Alonso always cooked dinner; he had to urge me to clean up. He ate only meat; I ate kimchi, from a Korean grocery around the corner on Valentine. We also drank beer together, Heinekens. The only thing Alonso smoked was weed, but he allotted me small amounts of money, ten or twenty dollars a day, to smoke crack, always reminding me that these sums were cutting into his motorcycle savings. As always, I was shiftless, expecting cooking, cleaning and money in exchange for the prize of my pussy, which I gave up only grudgingly. More and more, Alonso’s attention made me want to be left alone, cocooned in a trance of black and white television. Probably because he loved me, I wanted only Alonso's surroundings, as a place to hide except when I ventured out in pursuit of crack. My new circumstances, which were not as lavish and freewheeling as I might have wished, kept me tricking, especially since I had to stay outdoors while Alonso was at work. I maintained a lively friendship with Pixie, always warmer when we did not live together.

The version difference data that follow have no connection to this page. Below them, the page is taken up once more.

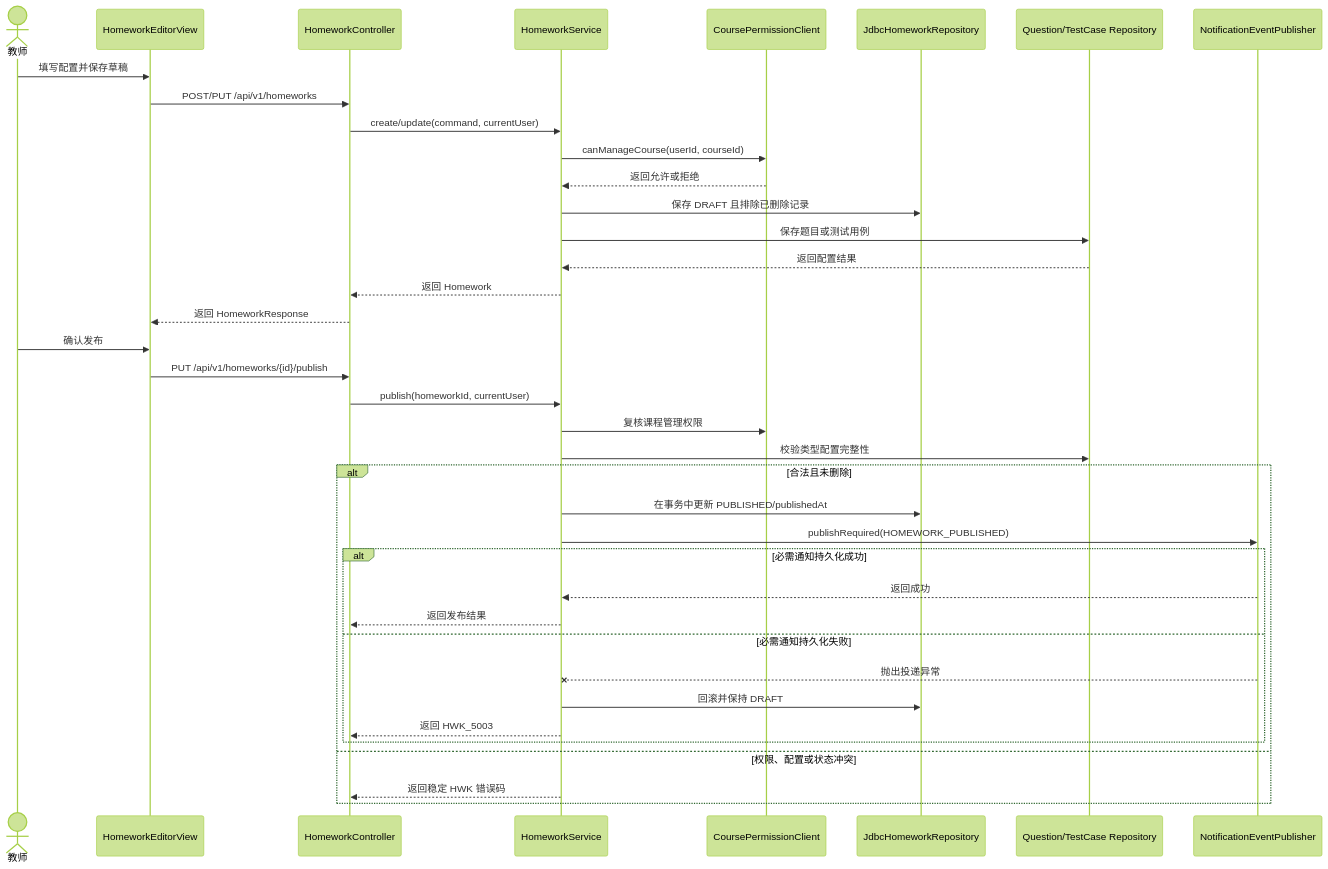
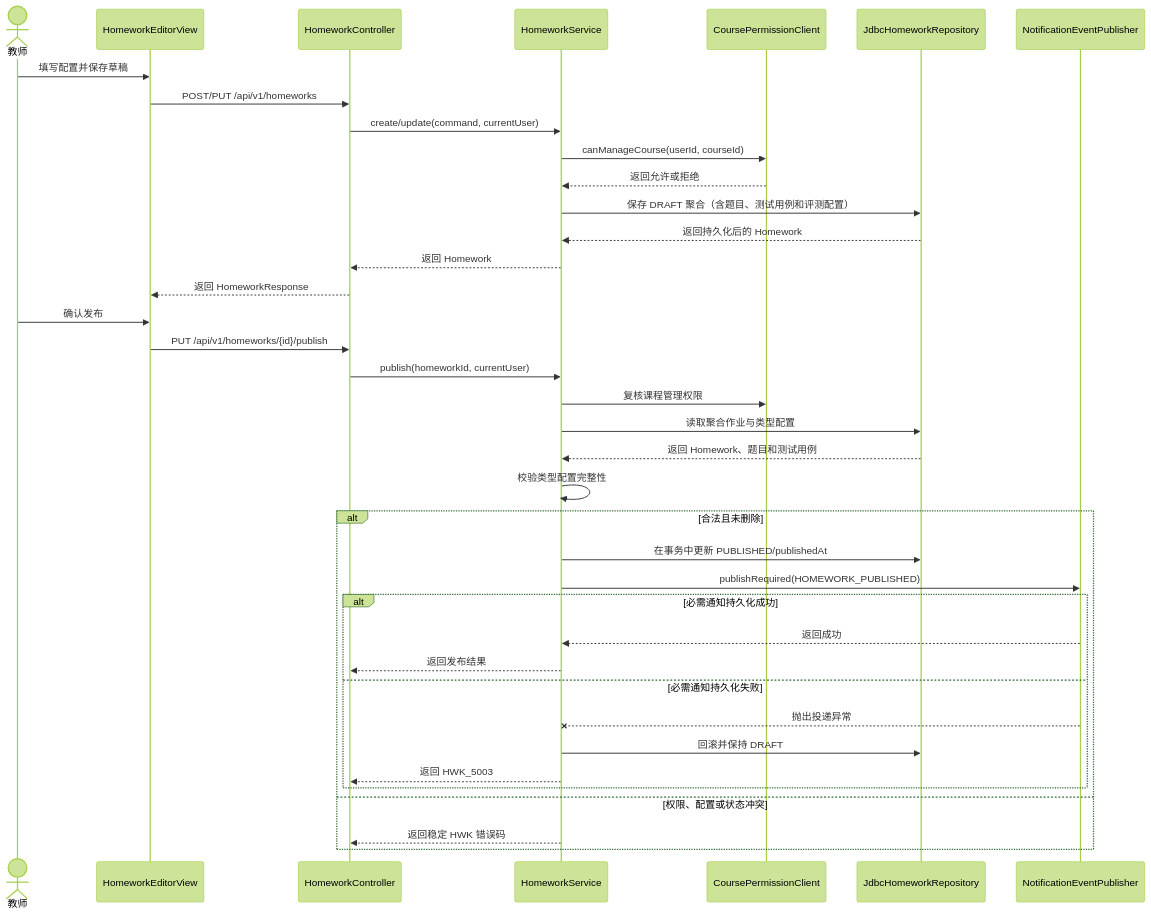
Before and after one commit to Cr4zyorange/OnlineJudge: the diagram in docs/diagrams/dsd/fig_3_5_3a_hwk_publish_object.mmd, drawn with Mermaid (forest theme). The commit also changed 11 other files, not shown here.

```diff
--- a/docs/diagrams/dsd/fig_3_5_3a_hwk_publish_object.mmd
+++ b/docs/diagrams/dsd/fig_3_5_3a_hwk_publish_object.mmd
@@ -1,38 +1,38 @@
 sequenceDiagram
   actor Teacher as 教师
   participant View as HomeworkEditorView
   participant Controller as HomeworkController
   participant Service as HomeworkService
   participant Permission as CoursePermissionClient
   participant Repository as JdbcHomeworkRepository
-  participant Config as Question/TestCase Repository
   participant Publisher as NotificationEventPublisher
   Teacher->>View: 填写配置并保存草稿
   View->>Controller: POST/PUT /api/v1/homeworks
   Controller->>Service: create/update(command, currentUser)
   Service->>Permission: canManageCourse(userId, courseId)
   Permission-->>Service: 返回允许或拒绝
-  Service->>Repository: 保存 DRAFT 且排除已删除记录
-  Service->>Config: 保存题目或测试用例
-  Config-->>Service: 返回配置结果
+  Service->>Repository: 保存 DRAFT 聚合（含题目、测试用例和评测配置）
+  Repository-->>Service: 返回持久化后的 Homework
   Service-->>Controller: 返回 Homework
   Controller-->>View: 返回 HomeworkResponse
   Teacher->>View: 确认发布
   View->>Controller: PUT /api/v1/homeworks/{id}/publish
   Controller->>Service: publish(homeworkId, currentUser)
   Service->>Permission: 复核课程管理权限
-  Service->>Config: 校验类型配置完整性
+  Service->>Repository: 读取聚合作业与类型配置
+  Repository-->>Service: 返回 Homework、题目和测试用例
+  Service->>Service: 校验类型配置完整性
   alt 合法且未删除
     Service->>Repository: 在事务中更新 PUBLISHED/publishedAt
     Service->>Publisher: publishRequired(HOMEWORK_PUBLISHED)
     alt 必需通知持久化成功
       Publisher-->>Service: 返回成功
       Service-->>Controller: 返回发布结果
     else 必需通知持久化失败
       Publisher--xService: 抛出投递异常
       Service->>Repository: 回滚并保持 DRAFT
       Service-->>Controller: 返回 HWK_5003
     end
   else 权限、配置或状态冲突
     Service-->>Controller: 返回稳定 HWK 错误码
   end
```
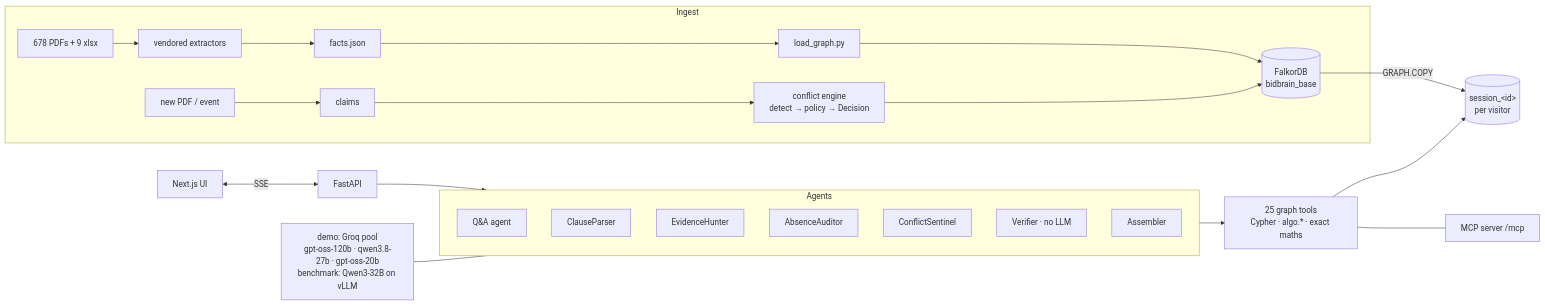
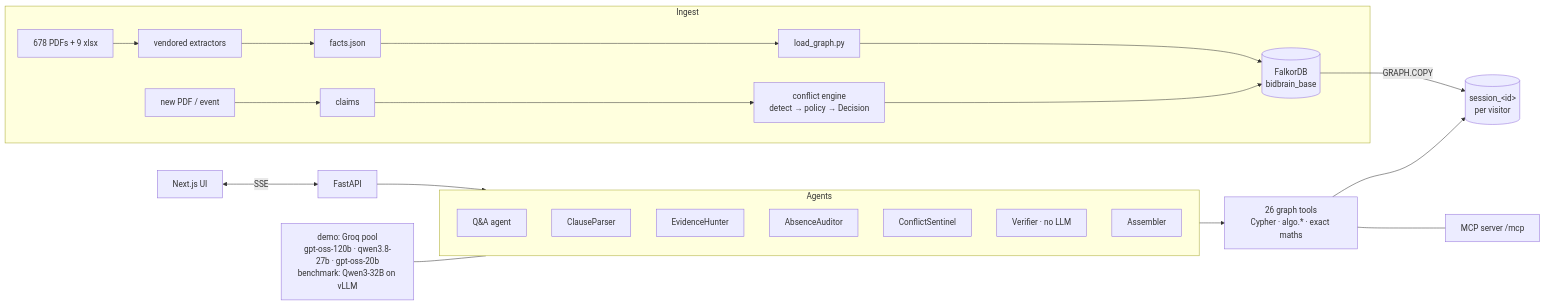
The first of 2 diagrams in README.md (atharvgaur1845/bidbrain), drawn with Mermaid before and after one commit. The commit also changed other lines of this file and 15 other files, not shown here.

First line of the commit message:
Judging round fixes: Qualify never crashes on LLM clause output (vetted clauses for samples, schema mapping, graph dry-run, rule parser wins on amounts, per-clause fallback); fact_history tool; stable bus factor (32-seed mean); readable MCP errors + readOnlyHint

````diff
--- a/README.md
+++ b/README.md
@@ -45,16 +45,16 @@
 ```mermaid
 flowchart LR
   subgraph Ingest
     PDF[678 PDFs + 9 xlsx] --> X[vendored extractors] --> F[facts.json]
     F --> L[load_graph.py] --> G[(FalkorDB<br/>bidbrain_base)]
     N[new PDF / event] --> CL[claims] --> CE[conflict engine<br/>detect → policy → Decision] --> G
   end
   G -- GRAPH.COPY --> S[(session_&lt;id&gt;<br/>per visitor)]
   subgraph Agents
     QA[Q&A agent] & CP[ClauseParser] & EH[EvidenceHunter] & AA[AbsenceAuditor] & CS[ConflictSentinel] & V[Verifier · no LLM] & AS[Assembler]
   end
-  T[25 graph tools<br/>Cypher · algo.* · exact maths] --- MCP[MCP server /mcp]
+  T[26 graph tools<br/>Cypher · algo.* · exact maths] --- MCP[MCP server /mcp]
   Agents --> T --> S
   UI[Next.js UI] <-- SSE --> API[FastAPI] --> Agents
   LLM[demo: Groq pool<br/>gpt-oss-120b · qwen3.8-27b · gpt-oss-20b<br/>benchmark: Qwen3-32B on vLLM] --- Agents
 ```
````
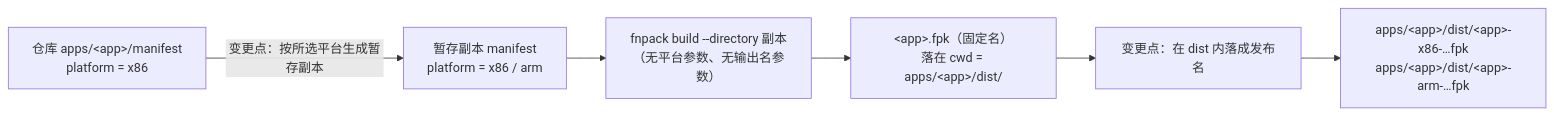
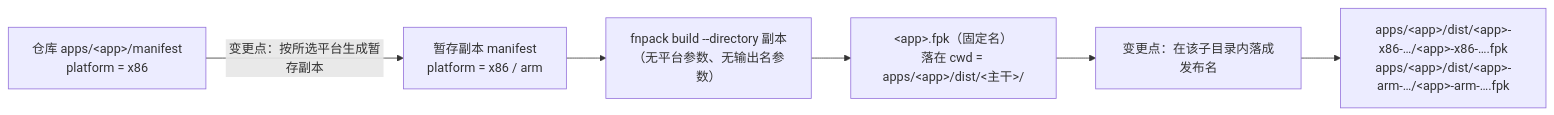
Before and after one commit to FNOSP/fnos-dsh: the first of 3 diagrams in docs/plans/PLAN-FNOS-044-fpk-platform-selection.md, drawn with Mermaid. The commit also changed other lines of this file and 16 other files, not shown here.

````diff
--- a/docs/plans/PLAN-FNOS-044-fpk-platform-selection.md
+++ b/docs/plans/PLAN-FNOS-044-fpk-platform-selection.md
@@ -42,8 +42,8 @@
 ```mermaid
 flowchart LR
   Repo["仓库 apps/&lt;app&gt;/manifest<br/>platform = x86"] -->|"变更点：按所选平台生成暂存副本"| Stage["暂存副本 manifest<br/>platform = x86 / arm"]
   Stage --> Fnpack["fnpack build --directory 副本<br/>（无平台参数、无输出名参数）"]
-  Fnpack --> Fixed["&lt;app&gt;.fpk（固定名）<br/>落在 cwd = apps/&lt;app&gt;/dist/"]
-  Fixed --> Finalize["变更点：在 dist 内落成发布名"]
-  Finalize --> Out["apps/&lt;app&gt;/dist/&lt;app&gt;-x86-…fpk<br/>apps/&lt;app&gt;/dist/&lt;app&gt;-arm-…fpk"]
+  Fnpack --> Fixed["&lt;app&gt;.fpk（固定名）<br/>落在 cwd = apps/&lt;app&gt;/dist/&lt;主干&gt;/"]
+  Fixed --> Finalize["变更点：在该子目录内落成发布名"]
+  Finalize --> Out["apps/&lt;app&gt;/dist/&lt;app&gt;-x86-…/&lt;app&gt;-x86-….fpk<br/>apps/&lt;app&gt;/dist/&lt;app&gt;-arm-…/&lt;app&gt;-arm-….fpk"]
 ```
````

One evening I came home with a few dimes. Alonso told me not to light them up but I did anyway. Alonso threw me out, which was something of a relief. It made plain what I felt. I did not want amorous attention I could not return and the 5 AM regime too bleak. I was in his abode on too many conditions, one in particular that taxed me.
Pixie took me back.